**WHAT TO DO**
From the data that follows, copy every line with the string "index".

-- INFORMATION PROVIDED follows --

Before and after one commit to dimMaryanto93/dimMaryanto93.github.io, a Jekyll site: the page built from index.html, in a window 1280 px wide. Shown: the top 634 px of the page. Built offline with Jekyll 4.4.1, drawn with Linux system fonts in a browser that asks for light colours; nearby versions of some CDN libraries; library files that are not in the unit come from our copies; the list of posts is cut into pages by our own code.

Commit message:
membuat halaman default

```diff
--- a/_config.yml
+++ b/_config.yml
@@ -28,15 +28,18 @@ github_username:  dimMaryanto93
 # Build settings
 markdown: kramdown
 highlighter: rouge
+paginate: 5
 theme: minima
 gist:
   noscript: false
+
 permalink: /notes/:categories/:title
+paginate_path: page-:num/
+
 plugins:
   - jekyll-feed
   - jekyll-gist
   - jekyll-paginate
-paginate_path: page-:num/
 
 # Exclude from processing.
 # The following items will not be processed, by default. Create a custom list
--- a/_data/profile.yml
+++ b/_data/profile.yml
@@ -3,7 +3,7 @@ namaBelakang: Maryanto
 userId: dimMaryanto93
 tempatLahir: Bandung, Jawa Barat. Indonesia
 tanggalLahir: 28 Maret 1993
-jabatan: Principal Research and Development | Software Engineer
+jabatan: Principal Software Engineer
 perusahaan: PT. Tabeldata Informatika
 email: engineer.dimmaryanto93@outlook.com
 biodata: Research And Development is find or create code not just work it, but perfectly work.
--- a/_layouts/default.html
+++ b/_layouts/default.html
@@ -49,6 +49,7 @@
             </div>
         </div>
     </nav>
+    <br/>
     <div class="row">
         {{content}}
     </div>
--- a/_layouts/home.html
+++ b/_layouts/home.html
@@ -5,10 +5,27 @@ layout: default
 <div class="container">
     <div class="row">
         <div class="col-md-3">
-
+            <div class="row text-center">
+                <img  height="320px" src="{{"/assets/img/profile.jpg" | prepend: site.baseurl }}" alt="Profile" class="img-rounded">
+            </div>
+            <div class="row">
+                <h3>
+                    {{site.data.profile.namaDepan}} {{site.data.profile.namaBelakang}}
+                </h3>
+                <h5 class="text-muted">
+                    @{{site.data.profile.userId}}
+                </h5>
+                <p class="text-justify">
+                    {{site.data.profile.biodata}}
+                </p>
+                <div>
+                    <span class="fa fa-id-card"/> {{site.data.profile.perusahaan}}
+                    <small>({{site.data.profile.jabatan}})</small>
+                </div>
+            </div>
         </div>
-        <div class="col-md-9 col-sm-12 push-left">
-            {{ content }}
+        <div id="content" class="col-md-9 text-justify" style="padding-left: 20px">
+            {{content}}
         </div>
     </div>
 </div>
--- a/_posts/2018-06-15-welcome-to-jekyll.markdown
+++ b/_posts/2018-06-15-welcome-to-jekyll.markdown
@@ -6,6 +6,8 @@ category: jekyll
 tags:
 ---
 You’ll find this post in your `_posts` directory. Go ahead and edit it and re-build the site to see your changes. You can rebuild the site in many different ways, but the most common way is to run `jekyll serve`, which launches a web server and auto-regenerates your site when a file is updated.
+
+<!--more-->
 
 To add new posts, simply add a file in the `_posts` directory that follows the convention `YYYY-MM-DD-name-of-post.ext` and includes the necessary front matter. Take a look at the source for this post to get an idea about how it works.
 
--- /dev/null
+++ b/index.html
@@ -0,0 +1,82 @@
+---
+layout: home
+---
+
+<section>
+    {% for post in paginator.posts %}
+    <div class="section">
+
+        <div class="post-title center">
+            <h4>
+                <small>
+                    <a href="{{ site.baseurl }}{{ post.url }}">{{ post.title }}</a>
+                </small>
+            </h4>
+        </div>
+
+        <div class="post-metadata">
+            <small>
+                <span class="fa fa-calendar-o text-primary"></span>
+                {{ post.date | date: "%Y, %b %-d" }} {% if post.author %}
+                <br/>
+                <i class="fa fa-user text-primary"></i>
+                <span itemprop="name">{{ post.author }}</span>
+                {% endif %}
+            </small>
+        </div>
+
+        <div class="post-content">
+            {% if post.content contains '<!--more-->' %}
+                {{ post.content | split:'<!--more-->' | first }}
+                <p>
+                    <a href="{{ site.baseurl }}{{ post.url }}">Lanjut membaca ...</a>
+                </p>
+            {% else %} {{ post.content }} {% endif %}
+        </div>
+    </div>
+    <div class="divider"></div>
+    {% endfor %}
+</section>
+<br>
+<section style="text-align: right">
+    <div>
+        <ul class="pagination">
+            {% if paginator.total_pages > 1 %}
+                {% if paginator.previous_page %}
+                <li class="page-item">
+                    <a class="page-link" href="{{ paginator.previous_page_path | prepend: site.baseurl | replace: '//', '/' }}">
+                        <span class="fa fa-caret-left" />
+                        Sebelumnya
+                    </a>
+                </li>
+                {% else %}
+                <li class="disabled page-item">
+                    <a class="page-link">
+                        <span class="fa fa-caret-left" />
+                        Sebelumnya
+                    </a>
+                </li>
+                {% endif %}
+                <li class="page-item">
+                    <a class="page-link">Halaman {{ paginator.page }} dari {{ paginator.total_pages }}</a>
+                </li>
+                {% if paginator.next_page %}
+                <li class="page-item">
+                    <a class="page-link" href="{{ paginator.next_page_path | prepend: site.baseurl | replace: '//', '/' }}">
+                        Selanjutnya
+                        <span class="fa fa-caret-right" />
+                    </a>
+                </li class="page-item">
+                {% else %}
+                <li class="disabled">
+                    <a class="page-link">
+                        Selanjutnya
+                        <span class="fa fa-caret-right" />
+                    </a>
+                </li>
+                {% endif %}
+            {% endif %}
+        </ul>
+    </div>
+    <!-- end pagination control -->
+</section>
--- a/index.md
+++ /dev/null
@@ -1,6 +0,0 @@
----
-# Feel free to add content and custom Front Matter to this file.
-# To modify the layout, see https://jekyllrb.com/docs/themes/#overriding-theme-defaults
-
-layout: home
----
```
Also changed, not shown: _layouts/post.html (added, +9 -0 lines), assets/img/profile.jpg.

-- INFORMATION PROVIDED concluded --

**REPLY TO THE EXERCISE**
Before and after one commit to dimMaryanto93/dimMaryanto93.github.io, a Jekyll site: the page built from index.html, in a window 1280 px wide. Shown: the top 634 px of the page. Built offline with Jekyll 4.4.1, drawn with Linux system fonts in a browser that asks for light colours; nearby versions of some CDN libraries; library files that are not in the unit come from our copies; the list of posts is cut into pages by our own code.
+++ b/index.html
--- a/index.md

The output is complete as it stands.